### [Exercise materials]
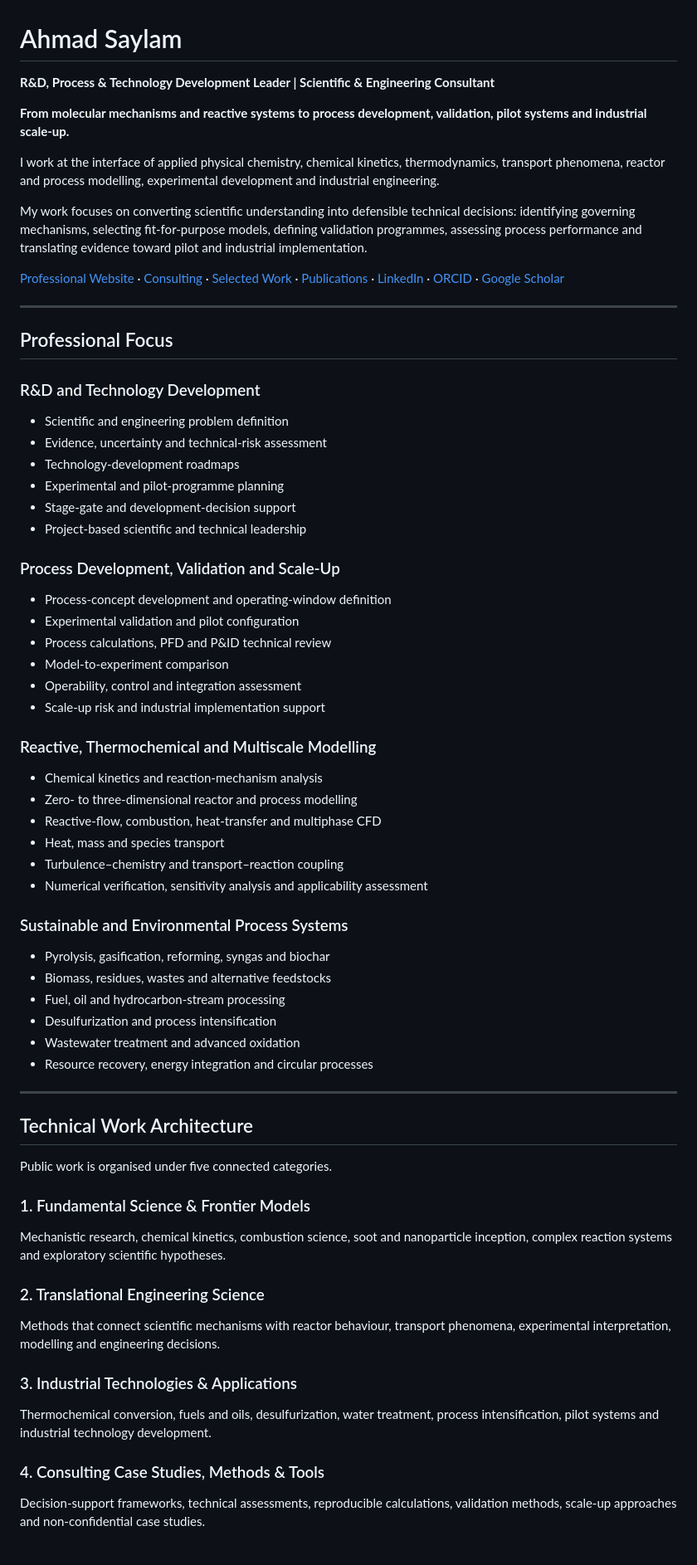
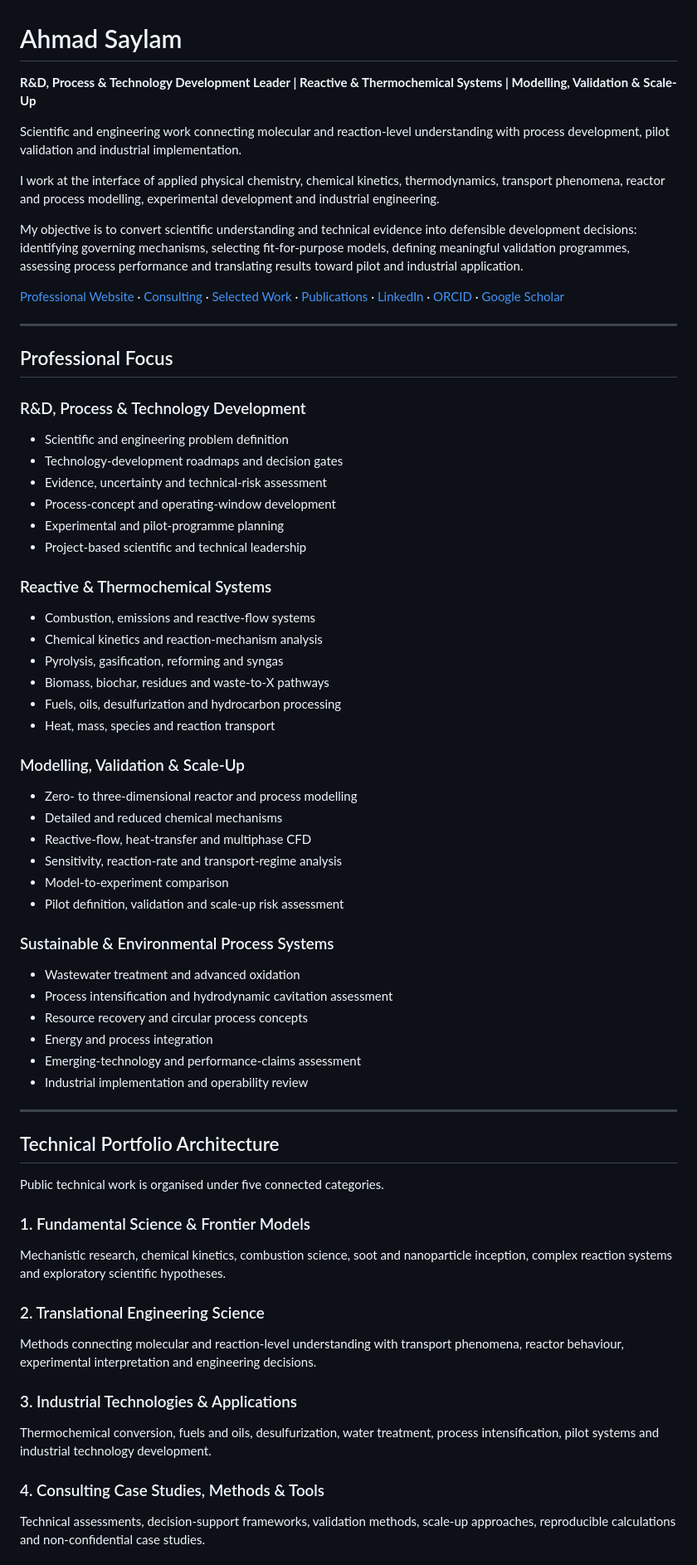
Before and after one commit to saylamah/saylamah.github.io, a Markdown page: README.md, the part around one of its changes. Shown at 83% size. Rendered like a GitHub page.

```diff
--- a/README.md
+++ b/README.md
@@ -1,12 +1,12 @@
 # Ahmad Saylam
 
-**R&D, Process & Technology Development Leader | Scientific & Engineering Consultant**
+**R&D, Process & Technology Development Leader | Reactive & Thermochemical Systems | Modelling, Validation & Scale-Up**
 
-**From molecular mechanisms and reactive systems to process development, validation, pilot systems and industrial scale-up.**
+Scientific and engineering work connecting molecular and reaction-level understanding with process development, pilot validation and industrial implementation.
 
 I work at the interface of applied physical chemistry, chemical kinetics, thermodynamics, transport phenomena, reactor and process modelling, experimental development and industrial engineering.
 
-My work focuses on converting scientific understanding into defensible technical decisions: identifying governing mechanisms, selecting fit-for-purpose models, defining validation programmes, assessing process performance and translating evidence toward pilot and industrial implementation.
+My objective is to convert scientific understanding and technical evidence into defensible development decisions: identifying governing mechanisms, selecting fit-for-purpose models, defining meaningful validation programmes, assessing process performance and translating results toward pilot and industrial application.
 
 [Professional Website](https://saylamah.github.io) ·
 [Consulting](https://saylamah.github.io/consulting.html) ·
@@ -20,47 +20,47 @@ My work focuses on converting scientific understanding into defensible technical
 
 ## Professional Focus
 
-### R&D and Technology Development
+### R&D, Process & Technology Development
 
 - Scientific and engineering problem definition
+- Technology-development roadmaps and decision gates
 - Evidence, uncertainty and technical-risk assessment
-- Technology-development roadmaps
+- Process-concept and operating-window development
 - Experimental and pilot-programme planning
-- Stage-gate and development-decision support
 - Project-based scientific and technical leadership
 
-### Process Development, Validation and Scale-Up
+### Reactive & Thermochemical Systems
 
-- Process-concept development and operating-window definition
-- Experimental validation and pilot configuration
-- Process calculations, PFD and P&ID technical review
+- Combustion, emissions and reactive-flow systems
+- Chemical kinetics and reaction-mechanism analysis
+- Pyrolysis, gasification, reforming and syngas
+- Biomass, biochar, residues and waste-to-X pathways
+- Fuels, oils, desulfurization and hydrocarbon processing
+- Heat, mass, species and reaction transport
+
+### Modelling, Validation & Scale-Up
+
+- Zero- to three-dimensional reactor and process modelling
+- Detailed and reduced chemical mechanisms
+- Reactive-flow, heat-transfer and multiphase CFD
+- Sensitivity, reaction-rate and transport-regime analysis
 - Model-to-experiment comparison
-- Operability, control and integration assessment
-- Scale-up risk and industrial implementation support
+- Pilot definition, validation and scale-up risk assessment
 
-### Reactive, Thermochemical and Multiscale Modelling
+### Sustainable & Environmental Process Systems
 
-- Chemical kinetics and reaction-mechanism analysis
-- Zero- to three-dimensional reactor and process modelling
-- Reactive-flow, combustion, heat-transfer and multiphase CFD
-- Heat, mass and species transport
-- Turbulence–chemistry and transport–reaction coupling
-- Numerical verification, sensitivity analysis and applicability assessment
-
-### Sustainable and Environmental Process Systems
-
-- Pyrolysis, gasification, reforming, syngas and biochar
-- Biomass, residues, wastes and alternative feedstocks
-- Fuel, oil and hydrocarbon-stream processing
-- Desulfurization and process intensification
 - Wastewater treatment and advanced oxidation
-- Resource recovery, energy integration and circular processes
+- Process intensification and hydrodynamic cavitation assessment
+- Resource recovery and circular process concepts
+- Energy and process integration
+- Emerging-technology and performance-claims assessment
+- Industrial implementation and operability review
 
 ---
 
-## Technical Work Architecture
+## Technical Portfolio Architecture
 
-Public work is organised under five connected categories.
+Public technical work is organised under five connected categories.
 
 ### 1. Fundamental Science & Frontier Models
 
@@ -68,7 +68,7 @@ Mechanistic research, chemical kinetics, combustion science, soot and nanopartic
 
 ### 2. Translational Engineering Science
 
-Methods that connect scientific mechanisms with reactor behaviour, transport phenomena, experimental interpretation, modelling and engineering decisions.
+Methods connecting molecular and reaction-level understanding with transport phenomena, reactor behaviour, experimental interpretation and engineering decisions.
 
 ### 3. Industrial Technologies & Applications
 
@@ -76,5 +76,5 @@ Thermochemical conversion, fuels and oils, desulfurization, water treatment, pro
 
 ### 4. Consulting Case Studies, Methods & Tools
 
-Decision-support frameworks, technical assessments, reproducible calculations, validation methods, scale-up approaches and non-confidential case studies.
+Technical assessments, decision-support frameworks, validation methods, scale-up approaches, reproducible calculations and non-confidential case studies.
 
```
Also changed, not shown: other parts of README.md (+36 -29 lines).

### [Task brief]
Tally the lines of the data that contain the string "multiphase" and report the total alone.

### [Final answer]
2